_Work instructions_
Out of the listing below, copy every line that carries the string "shown".

_Excerpted records_

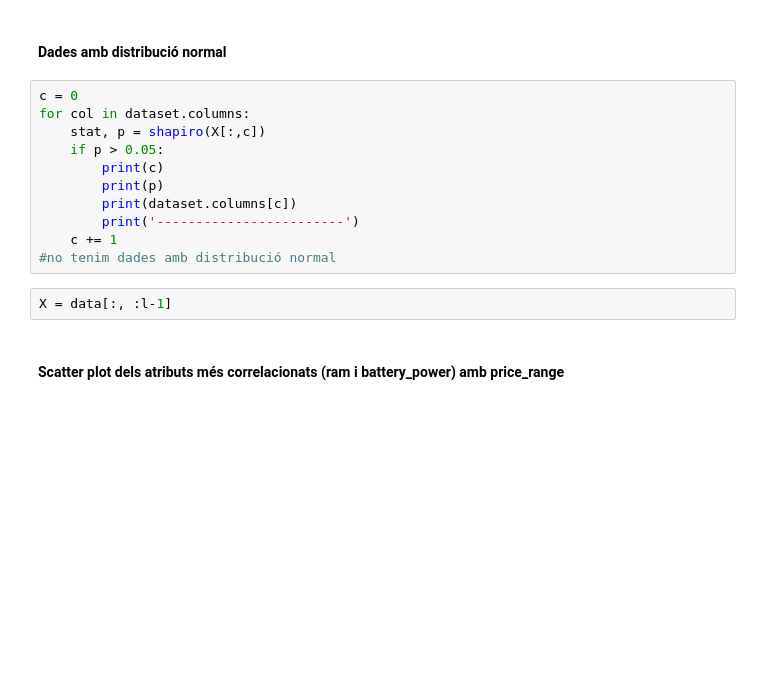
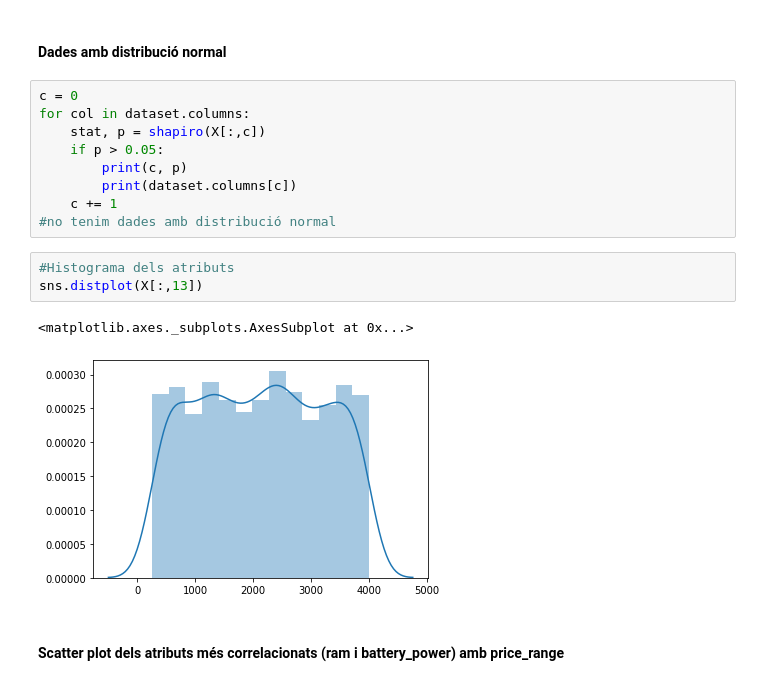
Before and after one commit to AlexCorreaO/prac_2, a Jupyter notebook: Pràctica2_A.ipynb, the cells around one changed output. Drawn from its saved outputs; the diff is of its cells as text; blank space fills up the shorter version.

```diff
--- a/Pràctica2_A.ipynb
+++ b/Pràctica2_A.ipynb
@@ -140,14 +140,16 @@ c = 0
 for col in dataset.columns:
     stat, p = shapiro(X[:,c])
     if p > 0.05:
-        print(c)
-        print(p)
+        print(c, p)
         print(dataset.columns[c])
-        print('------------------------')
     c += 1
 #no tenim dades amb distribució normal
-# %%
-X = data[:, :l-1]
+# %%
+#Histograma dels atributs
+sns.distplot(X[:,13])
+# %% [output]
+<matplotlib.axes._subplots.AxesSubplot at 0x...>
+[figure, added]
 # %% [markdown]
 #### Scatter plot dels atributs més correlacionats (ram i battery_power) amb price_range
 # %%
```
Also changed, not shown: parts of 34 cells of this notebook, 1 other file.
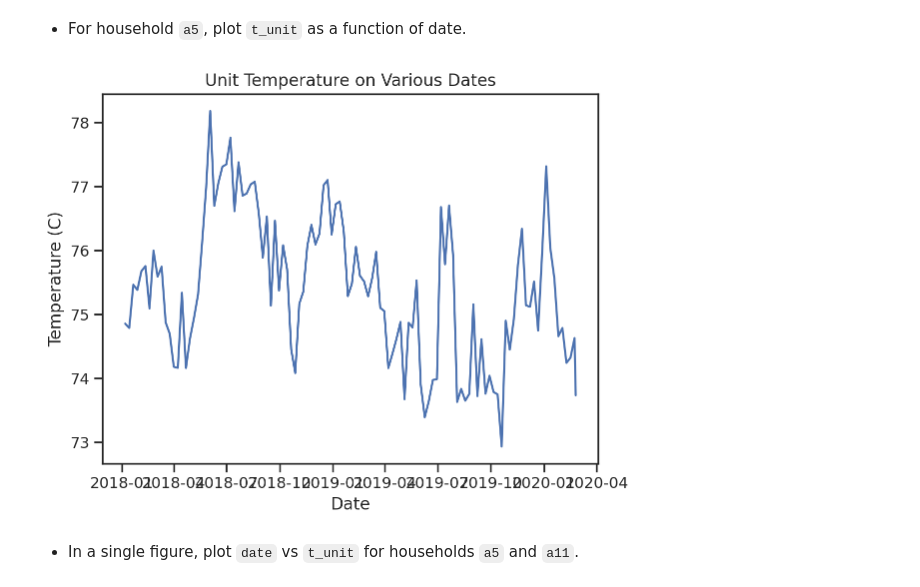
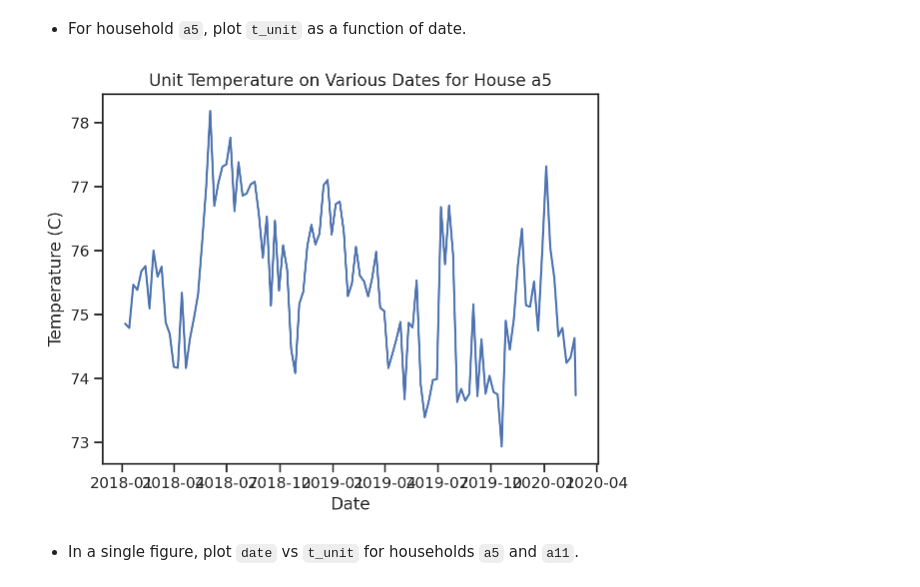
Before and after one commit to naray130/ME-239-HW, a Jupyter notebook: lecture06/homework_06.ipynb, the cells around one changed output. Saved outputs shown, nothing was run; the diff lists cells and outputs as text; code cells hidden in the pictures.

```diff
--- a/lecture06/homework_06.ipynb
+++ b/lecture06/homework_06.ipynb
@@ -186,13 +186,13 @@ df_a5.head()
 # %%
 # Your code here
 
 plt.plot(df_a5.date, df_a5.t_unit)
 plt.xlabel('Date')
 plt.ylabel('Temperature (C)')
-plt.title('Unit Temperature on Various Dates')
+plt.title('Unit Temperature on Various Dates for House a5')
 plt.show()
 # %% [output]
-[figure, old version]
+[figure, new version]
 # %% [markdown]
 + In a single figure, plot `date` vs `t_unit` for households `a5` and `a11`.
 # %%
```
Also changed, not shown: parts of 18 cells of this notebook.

_Response area_
Also changed, not shown: parts of 34 cells of this notebook, 1 other file.
Before and after one commit to naray130/ME-239-HW, a Jupyter notebook: lecture06/homework_06.ipynb, the cells around one changed output. Saved outputs shown, nothing was run; the diff lists cells and outputs as text; code cells hidden in the pictures.
Also changed, not shown: parts of 18 cells of this notebook.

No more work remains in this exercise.